- [Problem]:
Work out how many lines in the following entries contain the string "from", and write only that number.

* * *

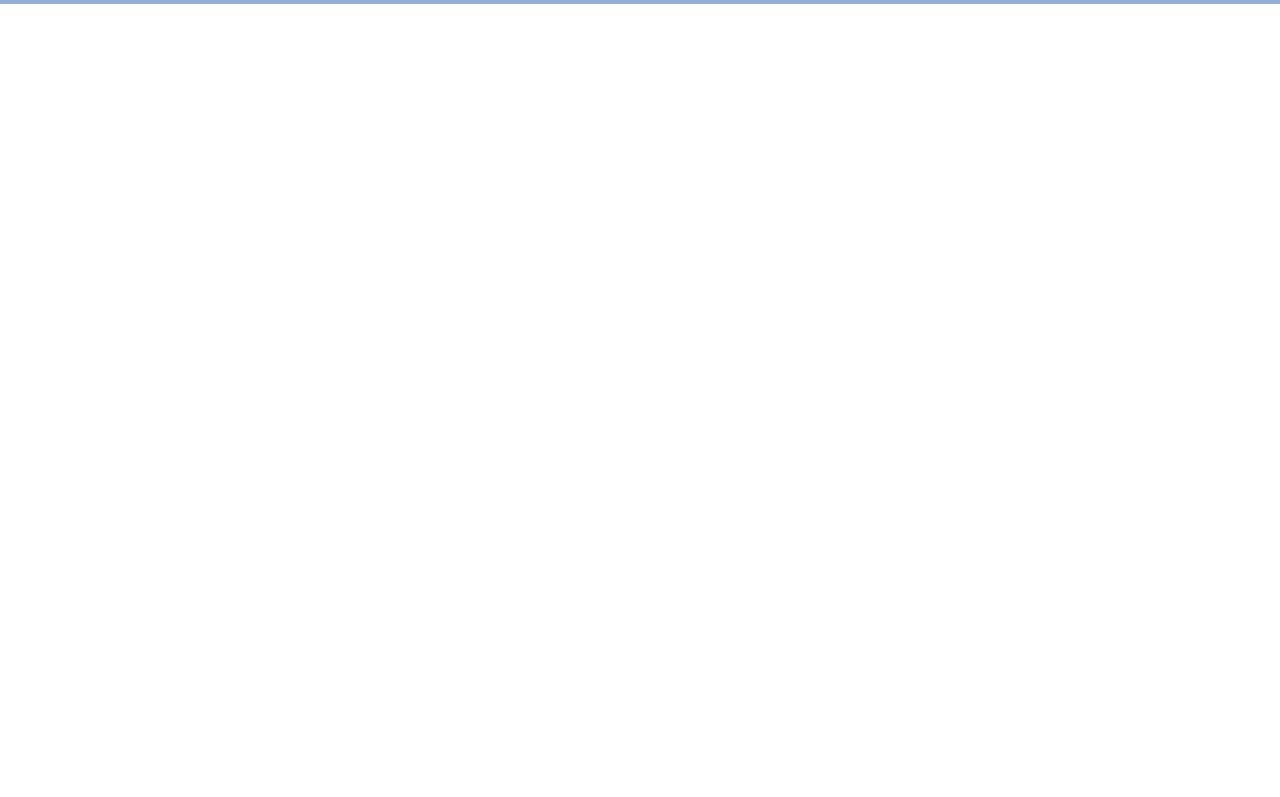
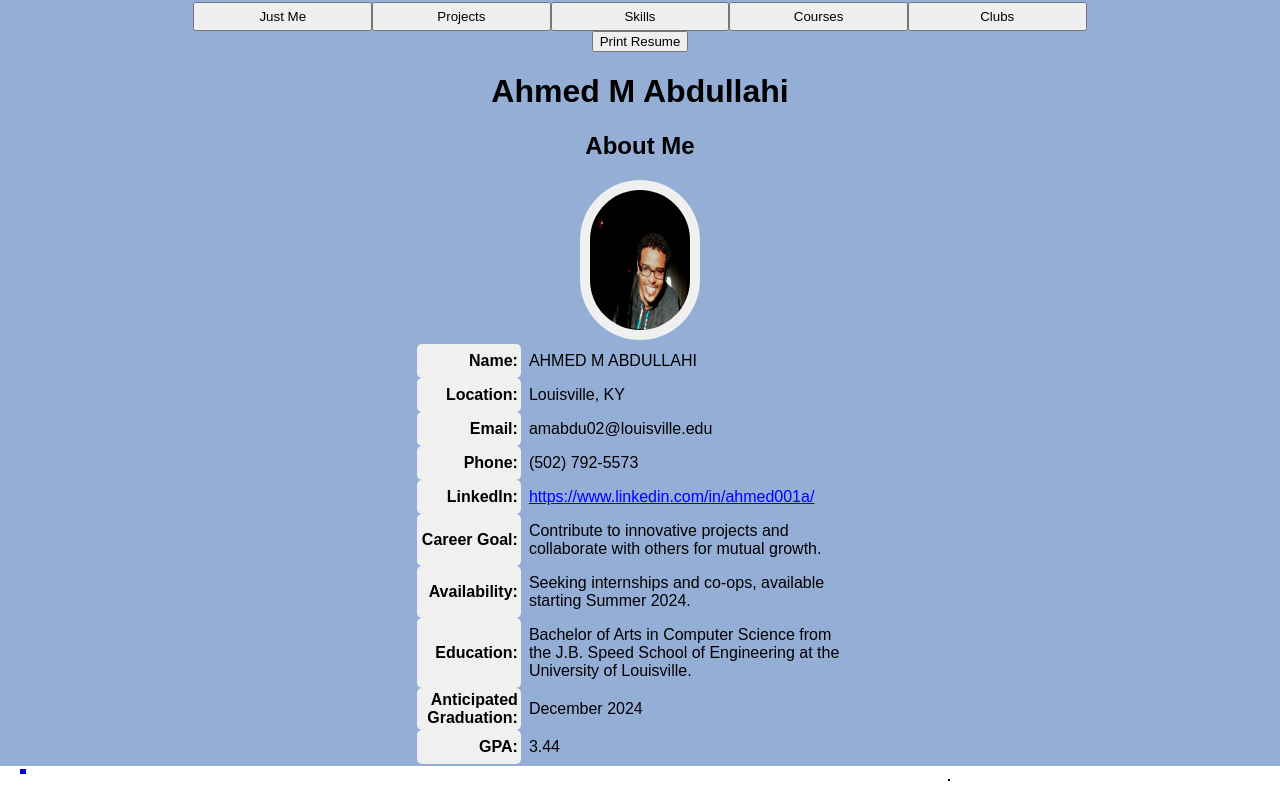
Before and after one commit to AhmedMurshid/AhmedMurshid, a React (Create React App) app: page / in a window 1280 px wide. Before the commit this address had no page. Shown: the top 797 px of the page. Built offline with nearby package versions, Linux system fonts and the light colour scheme.

Commit message:
hashRouter

```diff
--- a/src/App.js
+++ b/src/App.js
@@ -1,16 +1,12 @@
-import React, { useState } from 'react';
-import { BrowserRouter as Router } from 'react-router-dom';
-// import NavigationButtons from './NavSwitch';
+import React from 'react';
 import AppRoutes from './AppRoutes';
 import './App.css';
 
 function App() {
   return (
-    <Router>
-      <div className="App">
-        <AppRoutes/>
-      </div>
-    </Router>
+    <div className="App">
+      <AppRoutes/>
+    </div>
   );
 }
 
--- a/src/AppRoutes.js
+++ b/src/AppRoutes.js
@@ -1,15 +1,18 @@
 import React from 'react';
-import { Routes, Route } from 'react-router-dom';
+import { HashRouter as Router, Routes, Route } from 'react-router-dom';
+
 import ParentComponent from './ParentComponent';
 import Dental from './nav/Dental';
 
 const AppRoutes = () => {
   return (
-    <Routes>
-    <Route path="/my-site" element={<ParentComponent />} />
-    <Route path="/my-site/dental" element={<Dental />} />
-  </Routes>
-
+    <Router>
+      <Routes>
+        <Route path="/" element={<ParentComponent />} />
+        <Route path="/dental" element={<Dental />} />
+        {/* Your other routes */}
+      </Routes>
+    </Router>
   );
 };
 
```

* * *

- [Completed task]:
10